Exercise goal –
Every line below that holds "ROADMAP" must be copied.

Extracted records –
# # #
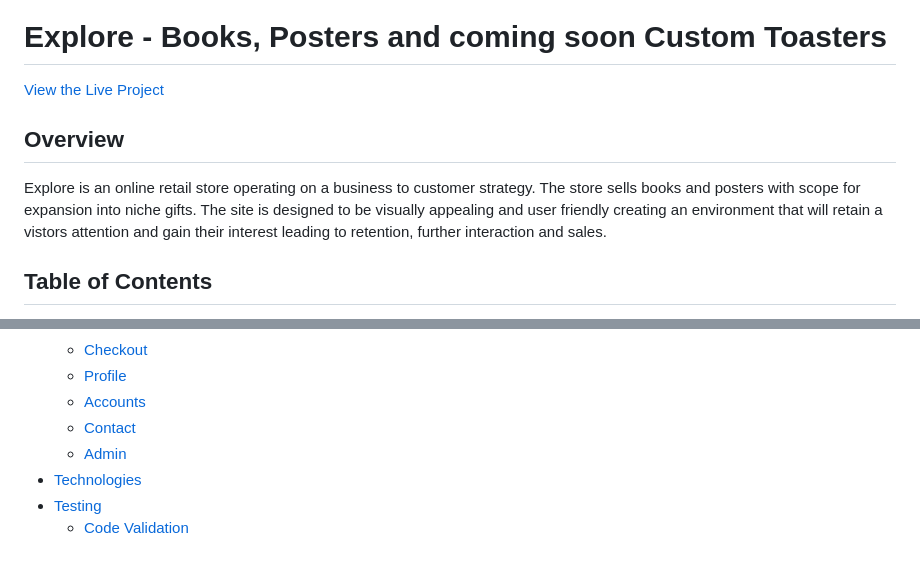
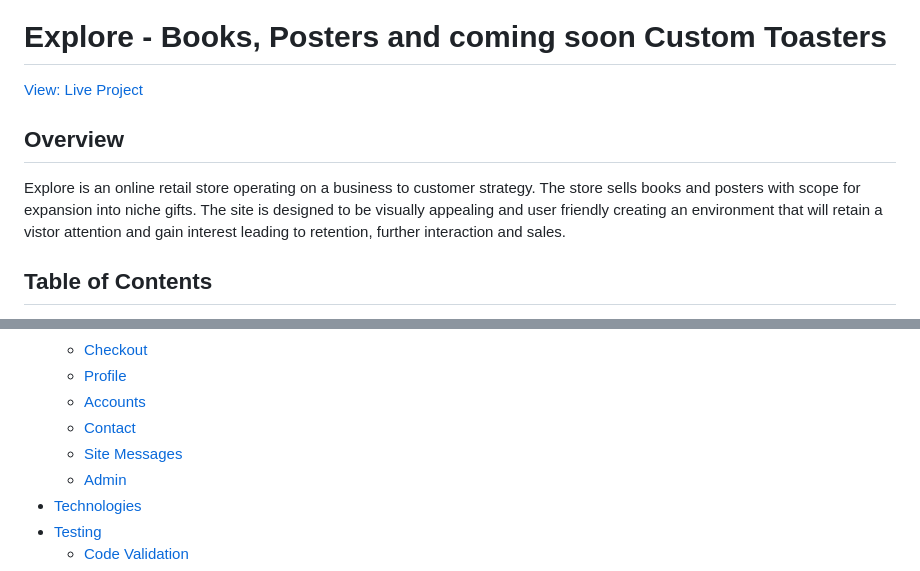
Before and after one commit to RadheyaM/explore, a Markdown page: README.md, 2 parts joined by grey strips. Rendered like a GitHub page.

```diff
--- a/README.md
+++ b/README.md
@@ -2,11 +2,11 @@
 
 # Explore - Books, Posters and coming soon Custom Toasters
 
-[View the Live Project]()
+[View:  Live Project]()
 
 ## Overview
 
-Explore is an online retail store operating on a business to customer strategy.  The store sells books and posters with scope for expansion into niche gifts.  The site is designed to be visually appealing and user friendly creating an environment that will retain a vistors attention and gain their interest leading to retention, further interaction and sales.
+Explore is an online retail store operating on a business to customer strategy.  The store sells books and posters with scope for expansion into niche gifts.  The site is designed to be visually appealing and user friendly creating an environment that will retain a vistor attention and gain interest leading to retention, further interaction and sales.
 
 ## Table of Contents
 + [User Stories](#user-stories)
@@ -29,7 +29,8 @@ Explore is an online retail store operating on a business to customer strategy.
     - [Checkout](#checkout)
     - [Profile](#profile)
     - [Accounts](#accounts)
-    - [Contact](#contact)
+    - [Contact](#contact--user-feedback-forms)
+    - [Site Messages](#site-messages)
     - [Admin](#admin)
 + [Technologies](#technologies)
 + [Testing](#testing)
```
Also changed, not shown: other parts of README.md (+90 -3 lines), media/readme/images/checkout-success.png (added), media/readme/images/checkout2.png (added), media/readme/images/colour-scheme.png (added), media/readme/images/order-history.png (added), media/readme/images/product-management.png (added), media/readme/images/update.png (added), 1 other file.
# # #
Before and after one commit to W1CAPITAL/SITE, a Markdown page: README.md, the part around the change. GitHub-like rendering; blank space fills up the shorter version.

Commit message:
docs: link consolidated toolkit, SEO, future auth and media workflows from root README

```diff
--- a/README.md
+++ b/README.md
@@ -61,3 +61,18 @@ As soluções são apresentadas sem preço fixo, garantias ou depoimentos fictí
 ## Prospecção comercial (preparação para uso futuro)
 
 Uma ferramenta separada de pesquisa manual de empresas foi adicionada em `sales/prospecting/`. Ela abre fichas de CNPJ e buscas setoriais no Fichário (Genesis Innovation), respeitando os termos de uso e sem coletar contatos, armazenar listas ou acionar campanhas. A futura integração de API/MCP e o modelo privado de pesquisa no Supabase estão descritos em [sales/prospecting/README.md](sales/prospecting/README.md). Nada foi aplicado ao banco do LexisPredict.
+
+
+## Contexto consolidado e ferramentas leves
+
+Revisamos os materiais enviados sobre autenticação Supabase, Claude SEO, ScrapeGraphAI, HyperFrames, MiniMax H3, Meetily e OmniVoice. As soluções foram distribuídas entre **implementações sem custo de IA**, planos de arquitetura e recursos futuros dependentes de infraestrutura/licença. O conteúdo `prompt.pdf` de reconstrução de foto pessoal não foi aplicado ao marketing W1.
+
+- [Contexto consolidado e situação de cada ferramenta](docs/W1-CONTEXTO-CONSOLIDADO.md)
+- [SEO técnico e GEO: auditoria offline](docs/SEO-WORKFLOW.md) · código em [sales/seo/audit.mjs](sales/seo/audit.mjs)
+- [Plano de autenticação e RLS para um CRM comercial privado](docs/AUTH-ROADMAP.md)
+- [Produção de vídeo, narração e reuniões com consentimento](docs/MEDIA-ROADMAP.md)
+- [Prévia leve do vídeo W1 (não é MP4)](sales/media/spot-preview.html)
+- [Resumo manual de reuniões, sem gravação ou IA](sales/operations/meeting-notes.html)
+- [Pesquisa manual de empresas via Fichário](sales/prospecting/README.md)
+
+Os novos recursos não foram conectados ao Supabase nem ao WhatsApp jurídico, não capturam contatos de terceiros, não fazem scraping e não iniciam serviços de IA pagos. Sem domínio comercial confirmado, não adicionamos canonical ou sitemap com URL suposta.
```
# # #
Result below –
+- [Plano de autenticação e RLS para um CRM comercial privado](docs/AUTH-ROADMAP.md)
+- [Produção de vídeo, narração e reuniões com consentimento](docs/MEDIA-ROADMAP.md)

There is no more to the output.